1. Is it in the Bible?
2. What do we believe it means?
Every Christian must be "in covenant" with a local church assembly.
3. What does it really mean?
Here is yet another buzzword, which is both "wrong and right". It is wrong to call church attendance a "covenant". the only true covenant (agreement) that Christians are meant to have is the new covenant of the Bible. The fact that many people use this term in reference to church attendance (and particularly to giving to the church) gives away the fact that we operate through human government and human authority. the church the Bible describes (and God works through a nd sees-!) is all believers--everywhere, And When we choose to follow His direct leading and authority, His work is accomplished.
When someone is "in covenant" with a local church and we mean by this fact that one must attend and authoritarian, preordained church service, and contribute money to this purpose, we are wrong.

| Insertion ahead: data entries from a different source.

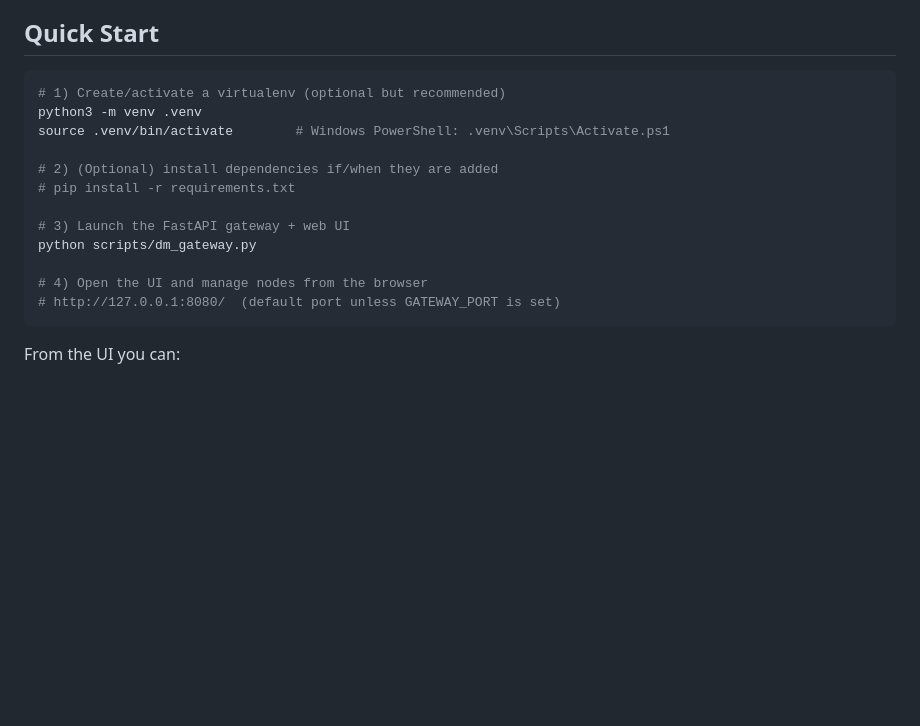
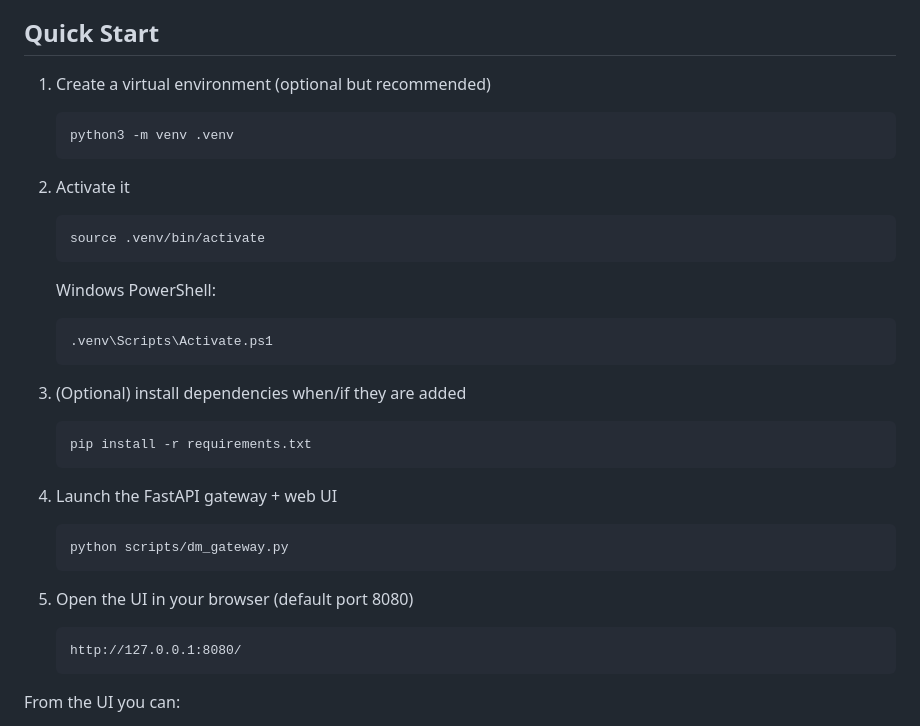
Before and after one commit to notdulain/wiber, a Markdown page: README.md, the part around the change. Rendered like a GitHub page; blank space fills up the shorter version.

Commit message:
convenient README

````diff
--- a/README.md
+++ b/README.md
@@ -33,20 +33,41 @@ All modules are stubs; fill them as each team member develops their part.
 
 ## Quick Start
 
-```bash
-# 1) Create/activate a virtualenv (optional but recommended)
-python3 -m venv .venv
-source .venv/bin/activate        # Windows PowerShell: .venv\Scripts\Activate.ps1
+1. Create a virtual environment (optional but recommended)
 
-# 2) (Optional) install dependencies if/when they are added
-# pip install -r requirements.txt
+   ```bash
+   python3 -m venv .venv
+   ```
 
-# 3) Launch the FastAPI gateway + web UI
-python scripts/dm_gateway.py
+2. Activate it
 
-# 4) Open the UI and manage nodes from the browser
-# http://127.0.0.1:8080/  (default port unless GATEWAY_PORT is set)
-```
+   ```bash
+   source .venv/bin/activate
+   ```
+
+   Windows PowerShell:
+
+   ```powershell
+   .venv\Scripts\Activate.ps1
+   ```
+
+3. (Optional) install dependencies when/if they are added
+
+   ```bash
+   pip install -r requirements.txt
+   ```
+
+4. Launch the FastAPI gateway + web UI
+
+   ```bash
+   python scripts/dm_gateway.py
+   ```
+
+5. Open the UI in your browser (default port 8080)
+
+   ```text
+   http://127.0.0.1:8080/
+   ```
 
 From the UI you can:
 - Click **Start the cluster** to spawn all nodes defined in `config/cluster.yaml`.
````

We are accepting something far short of what the Bible describes.
The correct aspect of the idea of the "local covenant" is the idea that christians should work together and do God's will (which would be allowing HIM to be in authority-!) Of course Christians should work together--absolutely a correct Biblical principles. What we seem unaware of is that our traditions and format of human authority, government and function--are incorrect.
Biblically, the church had a non-authoritarian operationally principle. Small groups, in which all may minster. ((1cor 14:26))
"Ministry" the functioning of believers together, not "authority over" others, or a title held by only 1 or 2 in a church.
Absolutely Christians should agree to work together. What we seem we have lost through tradition, is the fact that the new covenant in the Bible gives us a functional plan of working together as equals--brothers and sisters in the Lord. The Biblical covenant makes Christ the only authority
1Ti 6:15 Which in his times he shall shew, who is the blessed and only Potentate, the King of kings, and Lord of lords;
So--what gives the pastor his authority?
Our agreement--our covenant.
When one "signs up" to be part of a church--by the common rules we have in place--we are making an agreement--a covenant--which says "we are part of the congregation--the lay-people--who have no ministry--who cannot speak in the sanctuary--who agree that the pastor has authority over us"
A covenant is a powerful thing.